═════ Listed entries

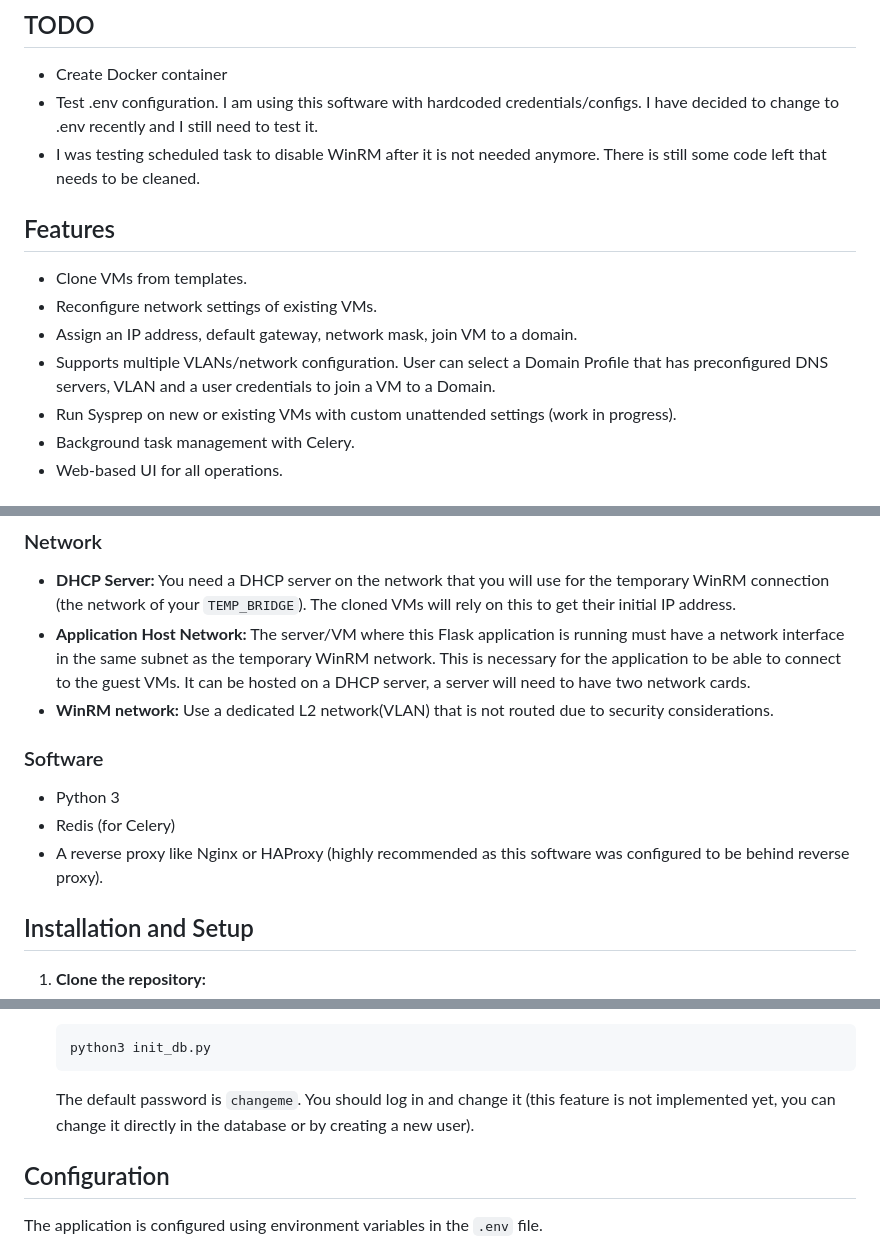
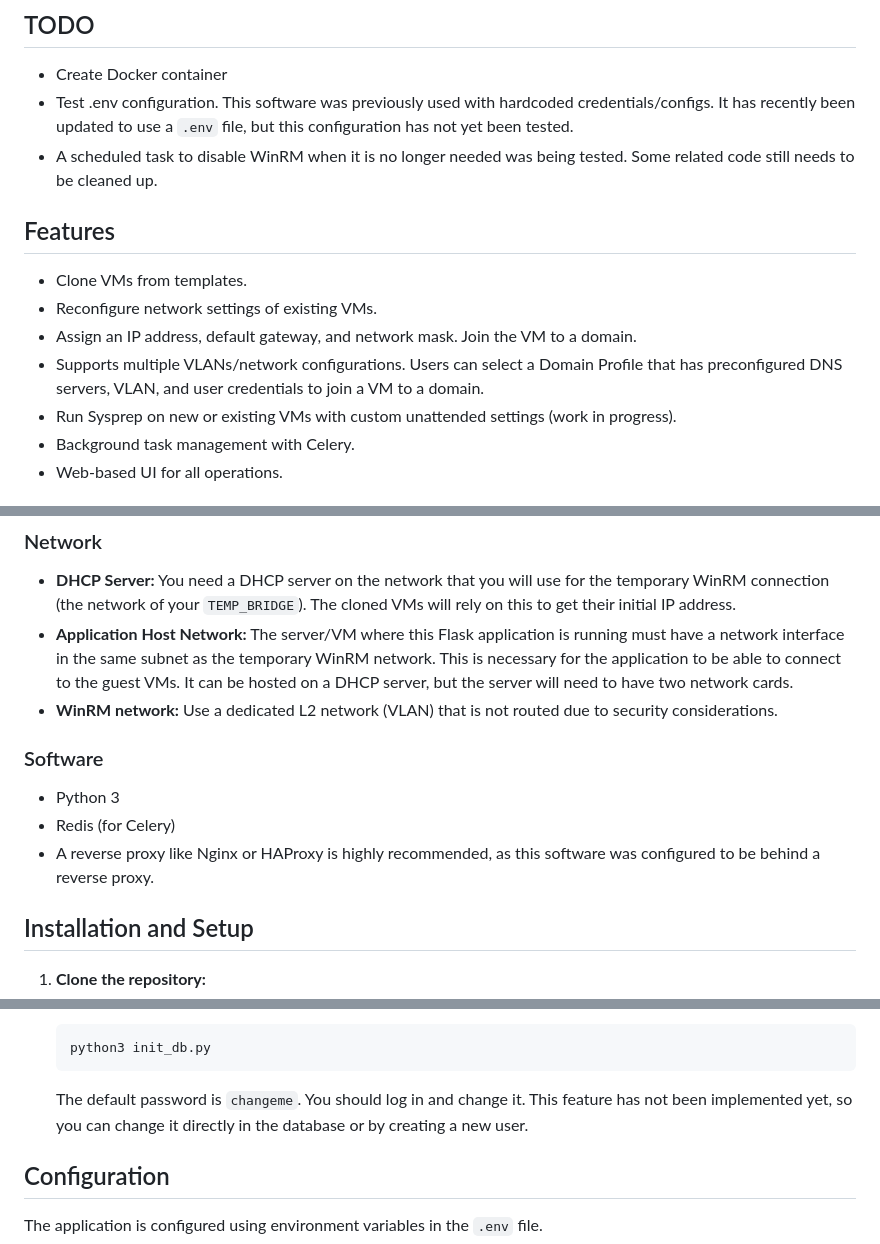
Before and after one commit to RobertLukan/proxmox-guestos-customization, a Markdown page: README.md, 3 parts joined by grey strips. GitHub-like rendering.

````diff
--- a/README.md
+++ b/README.md
@@ -5,15 +5,15 @@ A Flask web application to automate the cloning, configuration, and sysprepping
 ## TODO
 
 -   Create Docker container
--   Test .env configuration. I am using this software with hardcoded credentials/configs. I have decided to change to .env recently and I still need to test it.
--   I was testing scheduled task to disable WinRM after it is not needed anymore. There is still some code left that needs to be cleaned.
+-   Test .env configuration. This software was previously used with hardcoded credentials/configs. It has recently been updated to use a `.env` file, but this configuration has not yet been tested.
+-   A scheduled task to disable WinRM when it is no longer needed was being tested. Some related code still needs to be cleaned up.
 
 ## Features
 
 -   Clone VMs from templates.
 -   Reconfigure network settings of existing VMs.
--   Assign an IP address, default gateway, network mask, join VM to a domain.
--   Supports multiple VLANs/network configuration. User can select a Domain Profile that has preconfigured DNS servers, VLAN and a user credentials to join a VM to a Domain.
+-   Assign an IP address, default gateway, and network mask. Join the VM to a domain.
+-   Supports multiple VLANs/network configurations. Users can select a Domain Profile that has preconfigured DNS servers, VLAN, and user credentials to join a VM to a domain.
 -   Run Sysprep on new or existing VMs with custom unattended settings (work in progress).
 -   Background task management with Celery.
 -   Web-based UI for all operations.
@@ -76,12 +76,12 @@ You need a prepared Windows Server VM template in Proxmox. This template is cruc
 ### Network
 -   **DHCP Server:** You need a DHCP server on the network that you will use for the temporary WinRM connection (the network of your `TEMP_BRIDGE`). The cloned VMs will rely on this to get their initial IP address.
--   **Application Host Network:** The server/VM where this Flask application is running must have a network interface in the same subnet as the temporary WinRM network. This is necessary for the application to be able to connect to the guest VMs. It can be hosted on a DHCP server, a server will need to have two network cards.
--   **WinRM network:** Use a dedicated L2 network(VLAN) that is not routed due to security considerations.
+-   **Application Host Network:** The server/VM where this Flask application is running must have a network interface in the same subnet as the temporary WinRM network. This is necessary for the application to be able to connect to the guest VMs. It can be hosted on a DHCP server, but the server will need to have two network cards.
+-   **WinRM network:** Use a dedicated L2 network (VLAN) that is not routed due to security considerations.
 
 ### Software
 -   Python 3
 -   Redis (for Celery)
--   A reverse proxy like Nginx or HAProxy (highly recommended as this software was configured to be behind reverse proxy).
+-   A reverse proxy like Nginx or HAProxy is highly recommended, as this software was configured to be behind a reverse proxy.
 
 ## Installation and Setup
 
@@ -111,7 +111,7 @@ You need a prepared Windows Server VM template in Proxmox. This template is cruc
     ```bash
     python3 init_db.py
     ```
-    The default password is `changeme`. You should log in and change it (this feature is not implemented yet, you can change it directly in the database or by creating a new user).
+    The default password is `changeme`. You should log in and change it. This feature has not been implemented yet, so you can change it directly in the database or by creating a new user.
 
 ## Configuration
 
````
Also changed, not shown: other parts of README.md (+13 -13 lines).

══════════

▶ **Instructions for the task**: Repeat the preceding records precisely, and leave every picture out of the copy.

▶ **Worked solution**:
Before and after one commit to RobertLukan/proxmox-guestos-customization, a Markdown page: README.md, 3 parts joined by grey strips. GitHub-like rendering.

````diff
--- a/README.md
+++ b/README.md
@@ -5,15 +5,15 @@ A Flask web application to automate the cloning, configuration, and sysprepping
 ## TODO
 
 -   Create Docker container
--   Test .env configuration. I am using this software with hardcoded credentials/configs. I have decided to change to .env recently and I still need to test it.
--   I was testing scheduled task to disable WinRM after it is not needed anymore. There is still some code left that needs to be cleaned.
+-   Test .env configuration. This software was previously used with hardcoded credentials/configs. It has recently been updated to use a `.env` file, but this configuration has not yet been tested.
+-   A scheduled task to disable WinRM when it is no longer needed was being tested. Some related code still needs to be cleaned up.
 
 ## Features
 
 -   Clone VMs from templates.
 -   Reconfigure network settings of existing VMs.
--   Assign an IP address, default gateway, network mask, join VM to a domain.
--   Supports multiple VLANs/network configuration. User can select a Domain Profile that has preconfigured DNS servers, VLAN and a user credentials to join a VM to a Domain.
+-   Assign an IP address, default gateway, and network mask. Join the VM to a domain.
+-   Supports multiple VLANs/network configurations. Users can select a Domain Profile that has preconfigured DNS servers, VLAN, and user credentials to join a VM to a domain.
 -   Run Sysprep on new or existing VMs with custom unattended settings (work in progress).
 -   Background task management with Celery.
 -   Web-based UI for all operations.
@@ -76,12 +76,12 @@ You need a prepared Windows Server VM template in Proxmox. This template is cruc
 ### Network
 -   **DHCP Server:** You need a DHCP server on the network that you will use for the temporary WinRM connection (the network of your `TEMP_BRIDGE`). The cloned VMs will rely on this to get their initial IP address.
--   **Application Host Network:** The server/VM where this Flask application is running must have a network interface in the same subnet as the temporary WinRM network. This is necessary for the application to be able to connect to the guest VMs. It can be hosted on a DHCP server, a server will need to have two network cards.
--   **WinRM network:** Use a dedicated L2 network(VLAN) that is not routed due to security considerations.
+-   **Application Host Network:** The server/VM where this Flask application is running must have a network interface in the same subnet as the temporary WinRM network. This is necessary for the application to be able to connect to the guest VMs. It can be hosted on a DHCP server, but the server will need to have two network cards.
+-   **WinRM network:** Use a dedicated L2 network (VLAN) that is not routed due to security considerations.
 
 ### Software
 -   Python 3
 -   Redis (for Celery)
--   A reverse proxy like Nginx or HAProxy (highly recommended as this software was configured to be behind reverse proxy).
+-   A reverse proxy like Nginx or HAProxy is highly recommended, as this software was configured to be behind a reverse proxy.
 
 ## Installation and Setup
 
@@ -111,7 +111,7 @@ You need a prepared Windows Server VM template in Proxmox. This template is cruc
     ```bash
     python3 init_db.py
     ```
-    The default password is `changeme`. You should log in and change it (this feature is not implemented yet, you can change it directly in the database or by creating a new user).
+    The default password is `changeme`. You should log in and change it. This feature has not been implemented yet, so you can change it directly in the database or by creating a new user.
 
 ## Configuration
 
````
Also changed, not shown: other parts of README.md (+13 -13 lines).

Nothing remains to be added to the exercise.